“DO. THE. WORK. EVERY DAY, YOU HAVE TO DO SOMETHING YOU DON’T WANT TO DO. EVERY DAY. CHALLENGE YOURSELF TO BE UNCOMFORTABLE, PUSH PAST THE APATHY AND LAZINESS AND FEAR. OTHERWISE, THE NEXT DAY YOU’RE GOING TO HAVE TWO THINGS YOU DON’T WANT TO DO, THEN THREE AND FOUR AND FIVE, AND PRETTY SOON, YOU CAN’T EVEN GET BACK TO THE FIRST THING. AND THEN ALL YOU CAN DO IS BEAT YOURSELF UP FOR THE MESS YOU’VE CREATED, AND NOW YOU’VE GOT A MENTAL BARRIER TO GO ALONG WITH THE PHYSICAL BARRIERS.”
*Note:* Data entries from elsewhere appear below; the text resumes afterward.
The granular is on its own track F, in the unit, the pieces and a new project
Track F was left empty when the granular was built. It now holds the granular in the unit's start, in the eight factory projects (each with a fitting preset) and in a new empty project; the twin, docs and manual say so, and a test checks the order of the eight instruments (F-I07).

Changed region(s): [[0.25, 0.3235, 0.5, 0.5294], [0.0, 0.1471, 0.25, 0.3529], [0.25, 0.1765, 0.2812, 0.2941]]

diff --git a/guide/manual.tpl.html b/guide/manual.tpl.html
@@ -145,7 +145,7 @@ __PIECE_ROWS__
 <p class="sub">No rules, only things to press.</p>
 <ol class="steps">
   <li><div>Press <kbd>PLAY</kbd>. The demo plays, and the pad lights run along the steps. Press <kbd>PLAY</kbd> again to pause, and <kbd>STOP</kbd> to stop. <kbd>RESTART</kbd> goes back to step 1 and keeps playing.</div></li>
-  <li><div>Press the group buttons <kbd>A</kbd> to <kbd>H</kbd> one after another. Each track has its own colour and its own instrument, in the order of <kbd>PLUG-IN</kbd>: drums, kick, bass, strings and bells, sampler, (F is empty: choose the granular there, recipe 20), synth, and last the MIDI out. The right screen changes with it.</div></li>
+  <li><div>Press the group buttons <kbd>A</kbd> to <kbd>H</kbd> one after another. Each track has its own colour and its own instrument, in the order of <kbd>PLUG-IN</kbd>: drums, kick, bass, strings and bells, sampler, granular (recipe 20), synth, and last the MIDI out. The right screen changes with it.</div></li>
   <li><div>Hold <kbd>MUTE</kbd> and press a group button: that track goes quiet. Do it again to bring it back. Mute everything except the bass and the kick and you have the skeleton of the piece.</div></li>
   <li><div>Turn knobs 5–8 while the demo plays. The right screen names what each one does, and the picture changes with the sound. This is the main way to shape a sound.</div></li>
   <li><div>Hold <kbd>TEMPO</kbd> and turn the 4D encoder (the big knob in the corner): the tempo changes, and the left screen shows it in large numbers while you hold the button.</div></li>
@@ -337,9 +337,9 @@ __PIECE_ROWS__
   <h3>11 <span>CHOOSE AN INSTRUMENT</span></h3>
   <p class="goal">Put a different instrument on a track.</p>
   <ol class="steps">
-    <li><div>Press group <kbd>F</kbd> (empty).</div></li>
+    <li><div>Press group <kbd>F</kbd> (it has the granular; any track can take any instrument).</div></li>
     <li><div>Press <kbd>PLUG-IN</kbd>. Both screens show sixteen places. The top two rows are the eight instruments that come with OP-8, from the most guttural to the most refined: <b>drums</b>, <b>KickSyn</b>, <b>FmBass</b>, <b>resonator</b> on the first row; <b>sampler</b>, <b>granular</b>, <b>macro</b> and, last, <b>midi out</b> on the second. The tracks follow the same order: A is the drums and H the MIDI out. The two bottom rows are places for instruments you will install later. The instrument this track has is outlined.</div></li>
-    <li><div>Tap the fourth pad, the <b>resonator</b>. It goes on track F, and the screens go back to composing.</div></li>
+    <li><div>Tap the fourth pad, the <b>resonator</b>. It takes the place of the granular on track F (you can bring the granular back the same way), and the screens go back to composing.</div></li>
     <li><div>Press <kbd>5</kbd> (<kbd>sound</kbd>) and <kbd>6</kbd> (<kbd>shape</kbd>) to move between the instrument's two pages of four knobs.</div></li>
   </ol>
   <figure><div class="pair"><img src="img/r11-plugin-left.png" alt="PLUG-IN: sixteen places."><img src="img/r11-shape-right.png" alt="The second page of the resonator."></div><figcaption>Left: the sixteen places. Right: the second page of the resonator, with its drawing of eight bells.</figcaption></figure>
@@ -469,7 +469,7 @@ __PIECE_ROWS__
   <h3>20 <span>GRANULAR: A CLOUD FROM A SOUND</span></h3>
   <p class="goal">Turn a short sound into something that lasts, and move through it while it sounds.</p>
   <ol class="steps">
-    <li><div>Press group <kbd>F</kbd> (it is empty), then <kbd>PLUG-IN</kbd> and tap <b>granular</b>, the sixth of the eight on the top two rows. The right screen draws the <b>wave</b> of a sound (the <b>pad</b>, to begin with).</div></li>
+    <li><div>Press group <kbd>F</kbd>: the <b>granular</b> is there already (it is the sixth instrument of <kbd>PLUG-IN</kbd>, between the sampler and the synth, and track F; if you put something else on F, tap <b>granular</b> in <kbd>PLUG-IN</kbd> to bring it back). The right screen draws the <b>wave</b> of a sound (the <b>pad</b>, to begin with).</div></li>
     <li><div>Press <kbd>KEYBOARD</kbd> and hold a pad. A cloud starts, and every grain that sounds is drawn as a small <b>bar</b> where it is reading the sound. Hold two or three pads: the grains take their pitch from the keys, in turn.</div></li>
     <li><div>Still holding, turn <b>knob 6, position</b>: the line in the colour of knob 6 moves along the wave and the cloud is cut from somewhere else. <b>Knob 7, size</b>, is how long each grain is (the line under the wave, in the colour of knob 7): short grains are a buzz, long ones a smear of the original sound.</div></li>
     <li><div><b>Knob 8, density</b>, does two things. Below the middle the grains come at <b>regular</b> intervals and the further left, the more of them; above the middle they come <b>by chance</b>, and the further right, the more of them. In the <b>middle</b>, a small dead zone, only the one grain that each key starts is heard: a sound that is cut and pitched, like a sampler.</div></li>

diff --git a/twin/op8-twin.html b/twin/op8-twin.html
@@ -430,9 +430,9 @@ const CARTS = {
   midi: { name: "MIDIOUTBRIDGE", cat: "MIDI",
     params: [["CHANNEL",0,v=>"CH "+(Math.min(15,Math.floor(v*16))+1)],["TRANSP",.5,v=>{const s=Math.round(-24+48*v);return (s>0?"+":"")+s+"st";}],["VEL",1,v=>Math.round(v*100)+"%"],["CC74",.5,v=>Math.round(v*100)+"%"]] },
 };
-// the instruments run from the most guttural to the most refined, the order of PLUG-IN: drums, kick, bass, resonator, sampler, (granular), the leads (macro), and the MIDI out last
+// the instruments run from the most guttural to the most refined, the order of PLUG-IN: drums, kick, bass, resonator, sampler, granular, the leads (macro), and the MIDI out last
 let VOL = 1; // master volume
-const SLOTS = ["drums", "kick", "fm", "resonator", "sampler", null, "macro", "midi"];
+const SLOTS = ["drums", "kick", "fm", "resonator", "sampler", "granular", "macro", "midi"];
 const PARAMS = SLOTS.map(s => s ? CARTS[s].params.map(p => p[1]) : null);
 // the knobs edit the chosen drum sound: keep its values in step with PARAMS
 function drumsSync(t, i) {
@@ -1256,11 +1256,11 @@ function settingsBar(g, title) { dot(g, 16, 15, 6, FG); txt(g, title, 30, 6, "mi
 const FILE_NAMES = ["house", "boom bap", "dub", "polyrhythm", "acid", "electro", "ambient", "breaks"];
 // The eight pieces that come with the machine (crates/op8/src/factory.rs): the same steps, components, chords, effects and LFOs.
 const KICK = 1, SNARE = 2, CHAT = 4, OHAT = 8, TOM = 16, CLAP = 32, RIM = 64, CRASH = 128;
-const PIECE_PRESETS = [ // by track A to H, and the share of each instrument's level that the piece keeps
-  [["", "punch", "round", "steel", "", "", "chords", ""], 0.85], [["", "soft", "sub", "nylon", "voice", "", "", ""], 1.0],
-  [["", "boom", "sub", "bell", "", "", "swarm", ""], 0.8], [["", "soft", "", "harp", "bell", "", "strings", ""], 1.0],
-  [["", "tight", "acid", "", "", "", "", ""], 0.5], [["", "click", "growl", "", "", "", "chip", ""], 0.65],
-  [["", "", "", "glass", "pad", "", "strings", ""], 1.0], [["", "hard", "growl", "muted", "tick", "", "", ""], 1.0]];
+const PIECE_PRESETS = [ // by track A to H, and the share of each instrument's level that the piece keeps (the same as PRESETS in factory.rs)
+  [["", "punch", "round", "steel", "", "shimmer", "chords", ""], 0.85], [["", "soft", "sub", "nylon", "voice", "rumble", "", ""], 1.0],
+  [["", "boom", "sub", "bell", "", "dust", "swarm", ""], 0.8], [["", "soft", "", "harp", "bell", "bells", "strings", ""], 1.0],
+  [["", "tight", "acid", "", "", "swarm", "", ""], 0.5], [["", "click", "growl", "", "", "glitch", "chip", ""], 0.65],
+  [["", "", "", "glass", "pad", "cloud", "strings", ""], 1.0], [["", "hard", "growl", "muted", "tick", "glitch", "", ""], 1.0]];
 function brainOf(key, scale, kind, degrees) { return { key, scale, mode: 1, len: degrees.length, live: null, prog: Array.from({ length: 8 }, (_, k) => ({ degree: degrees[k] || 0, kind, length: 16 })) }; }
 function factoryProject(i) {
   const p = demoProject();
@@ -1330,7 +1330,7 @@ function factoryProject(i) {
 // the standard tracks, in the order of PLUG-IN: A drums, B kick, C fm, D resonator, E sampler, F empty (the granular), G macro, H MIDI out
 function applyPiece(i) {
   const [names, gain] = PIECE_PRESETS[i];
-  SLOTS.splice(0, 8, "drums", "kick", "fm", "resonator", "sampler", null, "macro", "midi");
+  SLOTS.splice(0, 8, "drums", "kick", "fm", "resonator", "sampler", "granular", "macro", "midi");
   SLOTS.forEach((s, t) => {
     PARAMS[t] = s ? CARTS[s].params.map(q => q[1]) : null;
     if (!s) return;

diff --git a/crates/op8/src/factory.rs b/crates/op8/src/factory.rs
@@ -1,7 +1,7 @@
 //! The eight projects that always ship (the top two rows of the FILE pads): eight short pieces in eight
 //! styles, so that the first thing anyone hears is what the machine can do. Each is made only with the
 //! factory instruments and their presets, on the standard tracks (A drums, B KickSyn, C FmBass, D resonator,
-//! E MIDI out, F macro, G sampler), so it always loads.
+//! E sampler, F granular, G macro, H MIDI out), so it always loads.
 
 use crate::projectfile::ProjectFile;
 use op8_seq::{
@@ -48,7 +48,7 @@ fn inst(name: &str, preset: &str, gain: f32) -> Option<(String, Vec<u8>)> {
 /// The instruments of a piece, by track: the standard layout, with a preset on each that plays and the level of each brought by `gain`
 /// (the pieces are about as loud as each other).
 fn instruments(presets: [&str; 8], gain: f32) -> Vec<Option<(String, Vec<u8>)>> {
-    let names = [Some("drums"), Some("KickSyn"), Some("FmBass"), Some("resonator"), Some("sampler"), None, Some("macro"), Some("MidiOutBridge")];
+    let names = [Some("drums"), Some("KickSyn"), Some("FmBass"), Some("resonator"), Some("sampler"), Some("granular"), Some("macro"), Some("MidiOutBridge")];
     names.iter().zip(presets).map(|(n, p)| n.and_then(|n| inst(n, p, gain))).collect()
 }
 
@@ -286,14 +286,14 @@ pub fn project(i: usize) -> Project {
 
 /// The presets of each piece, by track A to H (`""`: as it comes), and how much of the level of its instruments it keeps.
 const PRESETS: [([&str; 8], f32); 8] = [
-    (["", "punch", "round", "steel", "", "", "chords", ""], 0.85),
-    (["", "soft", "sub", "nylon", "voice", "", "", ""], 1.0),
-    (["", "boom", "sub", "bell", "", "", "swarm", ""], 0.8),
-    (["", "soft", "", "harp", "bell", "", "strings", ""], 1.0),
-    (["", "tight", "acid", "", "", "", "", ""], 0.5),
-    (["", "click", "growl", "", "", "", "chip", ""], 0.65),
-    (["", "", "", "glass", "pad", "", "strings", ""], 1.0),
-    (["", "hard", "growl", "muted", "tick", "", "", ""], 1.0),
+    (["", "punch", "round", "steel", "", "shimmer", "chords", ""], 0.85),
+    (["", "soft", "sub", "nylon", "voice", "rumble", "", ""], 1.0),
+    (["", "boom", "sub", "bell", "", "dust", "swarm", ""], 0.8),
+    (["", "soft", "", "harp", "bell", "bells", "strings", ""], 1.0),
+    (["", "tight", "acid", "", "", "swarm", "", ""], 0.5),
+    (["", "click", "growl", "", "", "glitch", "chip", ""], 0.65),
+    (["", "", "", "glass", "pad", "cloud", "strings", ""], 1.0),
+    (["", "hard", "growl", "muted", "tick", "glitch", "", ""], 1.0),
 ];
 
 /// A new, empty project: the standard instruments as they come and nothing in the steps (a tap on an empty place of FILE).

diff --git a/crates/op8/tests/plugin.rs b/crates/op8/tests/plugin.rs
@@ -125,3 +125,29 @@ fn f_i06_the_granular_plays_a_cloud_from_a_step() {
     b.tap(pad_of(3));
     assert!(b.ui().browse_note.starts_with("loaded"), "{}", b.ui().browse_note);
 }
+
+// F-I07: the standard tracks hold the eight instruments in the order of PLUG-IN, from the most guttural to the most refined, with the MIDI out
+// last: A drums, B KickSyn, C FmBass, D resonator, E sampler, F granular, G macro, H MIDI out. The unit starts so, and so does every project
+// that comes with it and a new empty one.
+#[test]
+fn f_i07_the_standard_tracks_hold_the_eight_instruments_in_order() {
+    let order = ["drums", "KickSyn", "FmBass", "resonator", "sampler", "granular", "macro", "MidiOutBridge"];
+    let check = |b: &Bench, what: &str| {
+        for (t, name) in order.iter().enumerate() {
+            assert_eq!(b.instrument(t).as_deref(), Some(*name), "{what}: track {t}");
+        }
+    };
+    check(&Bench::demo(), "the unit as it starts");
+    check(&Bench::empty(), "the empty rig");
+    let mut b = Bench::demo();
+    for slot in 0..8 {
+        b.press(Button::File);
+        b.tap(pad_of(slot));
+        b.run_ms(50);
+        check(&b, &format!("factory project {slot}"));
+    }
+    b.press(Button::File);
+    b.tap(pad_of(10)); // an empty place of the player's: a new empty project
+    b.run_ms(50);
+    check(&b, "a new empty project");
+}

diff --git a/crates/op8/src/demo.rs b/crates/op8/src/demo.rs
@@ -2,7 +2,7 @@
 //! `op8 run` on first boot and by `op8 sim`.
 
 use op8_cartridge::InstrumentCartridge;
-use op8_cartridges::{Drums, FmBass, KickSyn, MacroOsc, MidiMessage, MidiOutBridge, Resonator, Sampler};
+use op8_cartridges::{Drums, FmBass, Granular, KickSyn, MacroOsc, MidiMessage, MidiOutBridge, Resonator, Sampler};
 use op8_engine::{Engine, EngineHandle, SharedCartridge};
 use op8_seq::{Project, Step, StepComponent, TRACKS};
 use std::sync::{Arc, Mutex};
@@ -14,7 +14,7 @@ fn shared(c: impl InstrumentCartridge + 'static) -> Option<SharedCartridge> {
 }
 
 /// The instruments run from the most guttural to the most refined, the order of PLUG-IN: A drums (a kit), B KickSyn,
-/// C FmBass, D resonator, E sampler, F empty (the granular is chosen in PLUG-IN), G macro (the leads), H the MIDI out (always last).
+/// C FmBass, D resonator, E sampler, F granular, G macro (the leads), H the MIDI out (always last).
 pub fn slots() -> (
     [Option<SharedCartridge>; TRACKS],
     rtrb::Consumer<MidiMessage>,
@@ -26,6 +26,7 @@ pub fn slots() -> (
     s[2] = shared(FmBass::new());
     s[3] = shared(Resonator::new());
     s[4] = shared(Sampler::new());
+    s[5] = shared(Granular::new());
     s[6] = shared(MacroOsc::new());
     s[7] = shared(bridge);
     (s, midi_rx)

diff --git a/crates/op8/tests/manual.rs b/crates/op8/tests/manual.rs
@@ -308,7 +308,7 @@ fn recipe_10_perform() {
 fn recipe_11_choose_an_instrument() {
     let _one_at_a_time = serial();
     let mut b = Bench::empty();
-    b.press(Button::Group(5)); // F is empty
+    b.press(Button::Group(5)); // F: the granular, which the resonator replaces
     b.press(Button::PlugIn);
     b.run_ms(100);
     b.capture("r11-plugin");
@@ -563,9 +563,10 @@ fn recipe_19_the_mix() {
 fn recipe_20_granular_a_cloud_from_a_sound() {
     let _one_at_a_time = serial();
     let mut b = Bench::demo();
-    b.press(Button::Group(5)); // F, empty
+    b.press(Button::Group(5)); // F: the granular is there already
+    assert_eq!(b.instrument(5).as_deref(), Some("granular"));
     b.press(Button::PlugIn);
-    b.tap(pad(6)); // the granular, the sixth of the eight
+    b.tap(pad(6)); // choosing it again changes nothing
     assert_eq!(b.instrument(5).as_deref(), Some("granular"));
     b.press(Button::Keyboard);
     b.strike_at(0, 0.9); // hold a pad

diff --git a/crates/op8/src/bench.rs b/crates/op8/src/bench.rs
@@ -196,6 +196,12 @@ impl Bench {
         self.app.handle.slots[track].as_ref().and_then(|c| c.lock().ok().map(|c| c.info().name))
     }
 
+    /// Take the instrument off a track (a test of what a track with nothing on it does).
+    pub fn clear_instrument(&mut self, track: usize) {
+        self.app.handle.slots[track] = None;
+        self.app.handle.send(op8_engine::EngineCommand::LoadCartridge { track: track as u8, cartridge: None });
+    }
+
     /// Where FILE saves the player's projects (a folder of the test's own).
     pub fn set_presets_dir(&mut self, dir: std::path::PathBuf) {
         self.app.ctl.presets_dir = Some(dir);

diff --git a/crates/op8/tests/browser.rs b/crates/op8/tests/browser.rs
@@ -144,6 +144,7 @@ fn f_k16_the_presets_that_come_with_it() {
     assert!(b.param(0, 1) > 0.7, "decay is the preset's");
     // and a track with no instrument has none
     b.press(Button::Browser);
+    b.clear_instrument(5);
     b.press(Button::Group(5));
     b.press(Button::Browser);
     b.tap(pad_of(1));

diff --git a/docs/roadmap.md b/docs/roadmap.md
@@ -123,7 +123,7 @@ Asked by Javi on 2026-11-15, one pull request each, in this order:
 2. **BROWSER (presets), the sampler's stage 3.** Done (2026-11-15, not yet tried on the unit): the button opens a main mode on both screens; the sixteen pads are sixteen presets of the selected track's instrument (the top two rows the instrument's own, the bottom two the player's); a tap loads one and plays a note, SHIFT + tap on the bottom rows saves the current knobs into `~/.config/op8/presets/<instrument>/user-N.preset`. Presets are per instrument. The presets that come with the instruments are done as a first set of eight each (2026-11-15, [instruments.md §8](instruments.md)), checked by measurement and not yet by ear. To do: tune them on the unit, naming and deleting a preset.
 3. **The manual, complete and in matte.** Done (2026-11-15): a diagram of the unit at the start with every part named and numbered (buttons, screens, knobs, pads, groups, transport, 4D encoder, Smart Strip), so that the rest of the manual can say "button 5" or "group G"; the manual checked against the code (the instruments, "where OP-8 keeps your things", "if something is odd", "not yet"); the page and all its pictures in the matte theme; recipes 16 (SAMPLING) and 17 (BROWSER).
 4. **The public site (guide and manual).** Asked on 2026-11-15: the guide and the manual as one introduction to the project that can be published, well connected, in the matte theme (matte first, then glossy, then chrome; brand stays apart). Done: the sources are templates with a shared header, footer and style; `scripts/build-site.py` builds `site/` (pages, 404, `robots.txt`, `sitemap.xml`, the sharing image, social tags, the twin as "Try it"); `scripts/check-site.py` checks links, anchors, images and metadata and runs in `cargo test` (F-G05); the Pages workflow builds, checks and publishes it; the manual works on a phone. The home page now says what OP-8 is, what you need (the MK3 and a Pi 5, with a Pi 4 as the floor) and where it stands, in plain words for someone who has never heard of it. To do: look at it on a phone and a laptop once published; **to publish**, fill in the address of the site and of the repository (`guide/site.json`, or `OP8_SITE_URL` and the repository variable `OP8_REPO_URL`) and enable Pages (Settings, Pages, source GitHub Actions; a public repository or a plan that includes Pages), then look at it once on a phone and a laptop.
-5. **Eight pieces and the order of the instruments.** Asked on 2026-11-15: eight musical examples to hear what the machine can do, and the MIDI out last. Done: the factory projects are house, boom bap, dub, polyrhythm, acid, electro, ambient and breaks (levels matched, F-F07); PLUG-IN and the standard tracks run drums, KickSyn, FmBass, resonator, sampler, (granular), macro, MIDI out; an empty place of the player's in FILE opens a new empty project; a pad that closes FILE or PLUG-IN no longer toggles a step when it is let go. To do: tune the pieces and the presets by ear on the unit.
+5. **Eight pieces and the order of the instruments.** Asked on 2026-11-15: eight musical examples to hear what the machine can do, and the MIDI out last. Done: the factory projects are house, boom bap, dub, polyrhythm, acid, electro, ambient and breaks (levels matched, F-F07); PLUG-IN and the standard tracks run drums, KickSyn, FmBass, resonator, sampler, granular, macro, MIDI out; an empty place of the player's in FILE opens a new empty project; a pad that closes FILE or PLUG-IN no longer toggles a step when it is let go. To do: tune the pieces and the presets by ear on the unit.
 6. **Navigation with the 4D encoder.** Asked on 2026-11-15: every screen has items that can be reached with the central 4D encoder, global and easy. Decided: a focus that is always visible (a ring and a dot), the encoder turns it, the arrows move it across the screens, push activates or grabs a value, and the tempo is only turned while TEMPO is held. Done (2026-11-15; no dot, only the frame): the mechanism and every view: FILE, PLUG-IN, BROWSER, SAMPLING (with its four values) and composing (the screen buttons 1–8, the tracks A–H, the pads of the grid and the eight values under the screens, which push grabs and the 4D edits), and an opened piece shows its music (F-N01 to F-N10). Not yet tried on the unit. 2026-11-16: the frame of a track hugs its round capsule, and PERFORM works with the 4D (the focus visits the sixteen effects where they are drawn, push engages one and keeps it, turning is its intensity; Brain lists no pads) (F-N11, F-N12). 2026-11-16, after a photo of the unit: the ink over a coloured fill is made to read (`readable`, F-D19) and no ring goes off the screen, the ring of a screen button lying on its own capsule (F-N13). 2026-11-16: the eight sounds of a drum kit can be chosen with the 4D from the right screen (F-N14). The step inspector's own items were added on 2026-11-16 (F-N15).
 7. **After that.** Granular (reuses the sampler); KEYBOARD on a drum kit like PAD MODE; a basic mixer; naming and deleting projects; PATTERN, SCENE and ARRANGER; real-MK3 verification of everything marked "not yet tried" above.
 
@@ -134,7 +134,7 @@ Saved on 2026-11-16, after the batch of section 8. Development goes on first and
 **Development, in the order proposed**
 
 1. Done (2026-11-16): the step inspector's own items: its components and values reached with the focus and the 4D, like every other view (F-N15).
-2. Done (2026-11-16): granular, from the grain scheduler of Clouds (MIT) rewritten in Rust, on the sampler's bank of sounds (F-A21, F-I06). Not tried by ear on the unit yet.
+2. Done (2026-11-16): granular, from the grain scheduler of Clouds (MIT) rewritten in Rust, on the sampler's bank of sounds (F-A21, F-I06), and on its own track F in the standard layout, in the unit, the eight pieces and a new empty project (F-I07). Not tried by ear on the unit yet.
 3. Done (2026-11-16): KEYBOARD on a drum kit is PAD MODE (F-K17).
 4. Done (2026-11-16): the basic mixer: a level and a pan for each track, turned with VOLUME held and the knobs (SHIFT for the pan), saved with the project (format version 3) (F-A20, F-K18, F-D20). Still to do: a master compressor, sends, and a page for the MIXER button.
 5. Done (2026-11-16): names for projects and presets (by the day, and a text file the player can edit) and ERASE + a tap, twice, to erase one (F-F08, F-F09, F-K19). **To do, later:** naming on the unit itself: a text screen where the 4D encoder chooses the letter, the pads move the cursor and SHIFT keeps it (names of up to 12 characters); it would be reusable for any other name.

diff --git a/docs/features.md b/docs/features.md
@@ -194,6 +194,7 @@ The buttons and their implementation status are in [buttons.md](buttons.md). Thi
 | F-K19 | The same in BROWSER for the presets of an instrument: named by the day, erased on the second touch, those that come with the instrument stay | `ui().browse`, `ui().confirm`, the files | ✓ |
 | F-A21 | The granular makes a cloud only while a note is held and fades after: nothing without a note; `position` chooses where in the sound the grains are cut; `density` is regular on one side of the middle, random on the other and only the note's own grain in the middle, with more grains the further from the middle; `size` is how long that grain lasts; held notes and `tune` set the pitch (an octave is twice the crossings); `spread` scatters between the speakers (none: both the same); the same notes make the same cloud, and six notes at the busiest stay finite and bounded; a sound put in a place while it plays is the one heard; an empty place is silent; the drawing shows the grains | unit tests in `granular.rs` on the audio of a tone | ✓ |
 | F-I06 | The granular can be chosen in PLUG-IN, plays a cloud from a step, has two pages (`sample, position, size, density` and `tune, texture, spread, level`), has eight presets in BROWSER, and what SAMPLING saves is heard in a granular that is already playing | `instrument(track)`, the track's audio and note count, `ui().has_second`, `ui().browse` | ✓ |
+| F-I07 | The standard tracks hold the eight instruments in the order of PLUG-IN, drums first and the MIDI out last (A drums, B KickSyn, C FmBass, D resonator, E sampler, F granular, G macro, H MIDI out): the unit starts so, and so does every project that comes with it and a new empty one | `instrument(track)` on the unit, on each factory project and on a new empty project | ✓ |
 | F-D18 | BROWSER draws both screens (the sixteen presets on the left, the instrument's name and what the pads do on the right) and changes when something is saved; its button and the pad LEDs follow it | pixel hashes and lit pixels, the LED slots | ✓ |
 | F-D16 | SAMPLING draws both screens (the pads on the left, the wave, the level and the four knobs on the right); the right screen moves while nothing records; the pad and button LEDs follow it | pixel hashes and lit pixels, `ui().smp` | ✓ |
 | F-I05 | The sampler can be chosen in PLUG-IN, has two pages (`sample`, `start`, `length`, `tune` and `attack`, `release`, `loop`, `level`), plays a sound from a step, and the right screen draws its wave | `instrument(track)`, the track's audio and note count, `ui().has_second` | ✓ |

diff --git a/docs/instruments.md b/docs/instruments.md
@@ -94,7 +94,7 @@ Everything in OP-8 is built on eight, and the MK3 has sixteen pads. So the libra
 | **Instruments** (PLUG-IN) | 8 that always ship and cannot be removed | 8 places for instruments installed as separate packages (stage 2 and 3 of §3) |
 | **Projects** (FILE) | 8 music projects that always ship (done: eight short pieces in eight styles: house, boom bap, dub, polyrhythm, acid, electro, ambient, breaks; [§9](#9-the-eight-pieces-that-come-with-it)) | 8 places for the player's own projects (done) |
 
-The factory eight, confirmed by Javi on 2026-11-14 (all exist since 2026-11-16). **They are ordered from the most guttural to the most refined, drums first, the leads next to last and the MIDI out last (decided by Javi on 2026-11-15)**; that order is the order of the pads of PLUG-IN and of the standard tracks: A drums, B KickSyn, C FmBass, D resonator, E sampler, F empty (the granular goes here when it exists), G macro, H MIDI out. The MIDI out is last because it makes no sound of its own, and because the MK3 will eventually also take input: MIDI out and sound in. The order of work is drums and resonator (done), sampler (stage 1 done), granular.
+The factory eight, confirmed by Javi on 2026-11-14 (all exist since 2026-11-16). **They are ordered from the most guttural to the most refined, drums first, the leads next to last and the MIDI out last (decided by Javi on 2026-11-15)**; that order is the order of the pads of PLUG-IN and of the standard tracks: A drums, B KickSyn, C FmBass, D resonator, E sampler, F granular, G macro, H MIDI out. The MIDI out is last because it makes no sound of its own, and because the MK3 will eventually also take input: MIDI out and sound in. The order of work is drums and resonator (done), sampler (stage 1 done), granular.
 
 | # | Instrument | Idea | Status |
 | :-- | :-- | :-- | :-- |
The actions you take during your first few months when starting something new have a major impact on your success or failure. Build positive momentum early on and it will propel you through your tenure. Make some early missteps and you could face an uphill battle for the rest of your time. The biggest challenge we face during these periods is staying focused on the right things. You are drinking from the proverbial fire hose while trying to get settled and figure out how to start to have an impact. It’s easy to take on too much or to waste your precious time. So, it helps to have a set of questions to guide you.
How many times did you hear that growing up? If you’re like most intuitive people, you probably heard it a lot. And, being sensitive is a power! When people tell us we’re too sensitive, they usually mean, “Stop being so emotional.” Or worse, “Your behavior is inappropriate.” In their desire for us to fit in and succeed, well-meaning teachers and caregivers convey a common but destructive message: It’s more important for you to be sensitive to other people than it is for you to be sensitive to yourself.